For my fourth Walktober, I wanted to share a place that is very special to me. Hawley Bog, a 65-acre preserve in Hawley, MA, is one of the last examples of a high-altitude acid bog in New England. A fragile wetland with a floating mat of peat 30 feet thick over open water, it hosts rare plant species that thrive only in bog habitats, including many species of orchids, carnivorous bladderwort, sundew and pitcher plants.
Even though I’ve lived here most of my life, I only just discovered this spot a few years ago and it has become a favorite. Desolate, remote and unspoiled, I am grateful that it has been preserved by a collaboration between The Nature Conservancy and the Five College Consortium, who use it as a teaching and research field site.
Next to the small carpark, there is a kiosk with information about the bog and an aerial map of the short trail. While only half a mile or so round trip, I find this site sacred, a church of Nature if you will, and walk it meditatively, shinrin-roku style, immersing myself in this ancient wilderness. I can easily spend a couple of hours there.
Entering the forest, there is a hush and one can feel there is something indescribably different about this place. Red maple, birch and beech trees line the path. Pine, spruce and hemlock overhang ferny glades.
A short way in there is another info board showing plants one might encounter and a sign-in box to let researchers track visitors. Once the boardwalk begins, because of the sensitive habitat, only two people are allowed per section.
The day I visited I had the place to myself, seeing only birds (migrating White-throated Sparrows, resident Chickadees, Juncos, Blue Jays and Ravens, which flew overhead calling out their distinctive ‘cronk’), as well as insects and plants.
Bog rosemary, laurel, cranberry and winterberry thrive here. Out on the bog, the plants become stunted. Being at high altitude, the wind nearly always blows, making it quite frigid during the cool seasons and arctic conditions in winter.
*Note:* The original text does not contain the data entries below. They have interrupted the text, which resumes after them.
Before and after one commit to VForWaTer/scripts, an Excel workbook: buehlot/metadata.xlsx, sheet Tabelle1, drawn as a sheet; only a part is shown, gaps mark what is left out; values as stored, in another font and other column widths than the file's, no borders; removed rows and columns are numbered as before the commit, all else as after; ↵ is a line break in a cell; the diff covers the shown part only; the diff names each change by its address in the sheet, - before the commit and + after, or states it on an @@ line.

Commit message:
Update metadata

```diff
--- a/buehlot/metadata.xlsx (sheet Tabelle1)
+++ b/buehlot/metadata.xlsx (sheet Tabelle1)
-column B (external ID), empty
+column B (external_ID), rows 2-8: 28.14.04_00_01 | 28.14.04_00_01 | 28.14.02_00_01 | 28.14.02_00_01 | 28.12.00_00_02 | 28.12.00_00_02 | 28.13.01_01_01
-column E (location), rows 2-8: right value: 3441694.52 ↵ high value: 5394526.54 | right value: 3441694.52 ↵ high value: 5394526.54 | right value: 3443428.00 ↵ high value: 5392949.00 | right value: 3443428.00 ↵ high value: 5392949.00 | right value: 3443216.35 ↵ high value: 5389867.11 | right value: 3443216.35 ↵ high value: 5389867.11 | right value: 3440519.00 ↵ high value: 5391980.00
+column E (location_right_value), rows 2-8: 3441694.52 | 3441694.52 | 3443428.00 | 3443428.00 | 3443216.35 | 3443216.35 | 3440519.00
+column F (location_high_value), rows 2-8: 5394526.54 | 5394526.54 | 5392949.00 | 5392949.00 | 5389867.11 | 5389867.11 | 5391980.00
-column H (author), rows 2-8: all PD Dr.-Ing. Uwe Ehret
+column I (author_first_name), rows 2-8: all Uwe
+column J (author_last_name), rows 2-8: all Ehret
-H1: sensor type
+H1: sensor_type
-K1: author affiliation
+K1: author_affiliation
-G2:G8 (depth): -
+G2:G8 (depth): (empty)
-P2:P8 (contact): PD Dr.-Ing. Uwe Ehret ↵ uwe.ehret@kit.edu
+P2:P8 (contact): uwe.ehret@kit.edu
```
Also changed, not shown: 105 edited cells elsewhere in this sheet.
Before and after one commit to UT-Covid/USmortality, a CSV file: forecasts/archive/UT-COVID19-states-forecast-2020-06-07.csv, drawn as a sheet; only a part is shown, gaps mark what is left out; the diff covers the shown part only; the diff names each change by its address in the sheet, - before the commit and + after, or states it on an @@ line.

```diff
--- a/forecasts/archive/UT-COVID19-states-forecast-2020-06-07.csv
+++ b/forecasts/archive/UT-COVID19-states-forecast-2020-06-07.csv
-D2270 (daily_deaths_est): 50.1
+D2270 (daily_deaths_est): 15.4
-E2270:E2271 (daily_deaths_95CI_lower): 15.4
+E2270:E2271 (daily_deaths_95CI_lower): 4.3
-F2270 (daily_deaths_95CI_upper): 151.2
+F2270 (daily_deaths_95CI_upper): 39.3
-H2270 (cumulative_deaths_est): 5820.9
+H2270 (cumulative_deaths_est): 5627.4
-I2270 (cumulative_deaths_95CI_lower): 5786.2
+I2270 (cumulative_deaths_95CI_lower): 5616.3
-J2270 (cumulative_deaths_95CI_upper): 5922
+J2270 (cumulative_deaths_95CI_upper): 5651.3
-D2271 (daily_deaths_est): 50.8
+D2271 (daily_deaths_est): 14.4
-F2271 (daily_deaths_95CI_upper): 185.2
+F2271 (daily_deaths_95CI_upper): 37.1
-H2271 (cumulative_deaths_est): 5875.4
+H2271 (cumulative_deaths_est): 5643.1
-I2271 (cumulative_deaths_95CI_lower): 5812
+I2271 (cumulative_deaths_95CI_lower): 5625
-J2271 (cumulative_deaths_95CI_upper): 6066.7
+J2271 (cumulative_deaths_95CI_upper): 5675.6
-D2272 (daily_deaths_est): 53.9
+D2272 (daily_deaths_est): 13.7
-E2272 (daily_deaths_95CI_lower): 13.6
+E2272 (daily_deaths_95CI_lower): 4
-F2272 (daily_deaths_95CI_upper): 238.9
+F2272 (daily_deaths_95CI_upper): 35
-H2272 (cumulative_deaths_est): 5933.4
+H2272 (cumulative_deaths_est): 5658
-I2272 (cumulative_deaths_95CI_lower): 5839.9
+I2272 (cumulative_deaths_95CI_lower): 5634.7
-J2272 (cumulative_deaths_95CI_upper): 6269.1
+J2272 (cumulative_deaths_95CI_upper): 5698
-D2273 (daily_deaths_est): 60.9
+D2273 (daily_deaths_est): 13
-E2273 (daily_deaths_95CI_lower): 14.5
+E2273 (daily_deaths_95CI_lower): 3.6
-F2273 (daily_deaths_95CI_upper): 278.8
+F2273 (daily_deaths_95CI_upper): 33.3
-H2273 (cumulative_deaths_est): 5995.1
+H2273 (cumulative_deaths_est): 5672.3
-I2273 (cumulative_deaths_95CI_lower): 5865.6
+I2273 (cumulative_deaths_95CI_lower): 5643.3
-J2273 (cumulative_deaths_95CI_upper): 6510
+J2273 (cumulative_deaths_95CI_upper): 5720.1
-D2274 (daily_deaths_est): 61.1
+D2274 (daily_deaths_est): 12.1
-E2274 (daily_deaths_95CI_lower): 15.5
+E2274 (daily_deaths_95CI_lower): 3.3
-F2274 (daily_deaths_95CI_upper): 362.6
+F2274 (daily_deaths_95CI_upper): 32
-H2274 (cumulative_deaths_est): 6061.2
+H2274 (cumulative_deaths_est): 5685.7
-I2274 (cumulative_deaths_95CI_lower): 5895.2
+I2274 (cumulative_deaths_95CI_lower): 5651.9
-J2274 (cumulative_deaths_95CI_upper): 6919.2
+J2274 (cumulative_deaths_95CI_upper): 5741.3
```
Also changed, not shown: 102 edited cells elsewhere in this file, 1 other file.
While I took hundreds of photos, I had to limit myself to these few. I hope you enjoyed this walk as much as I did!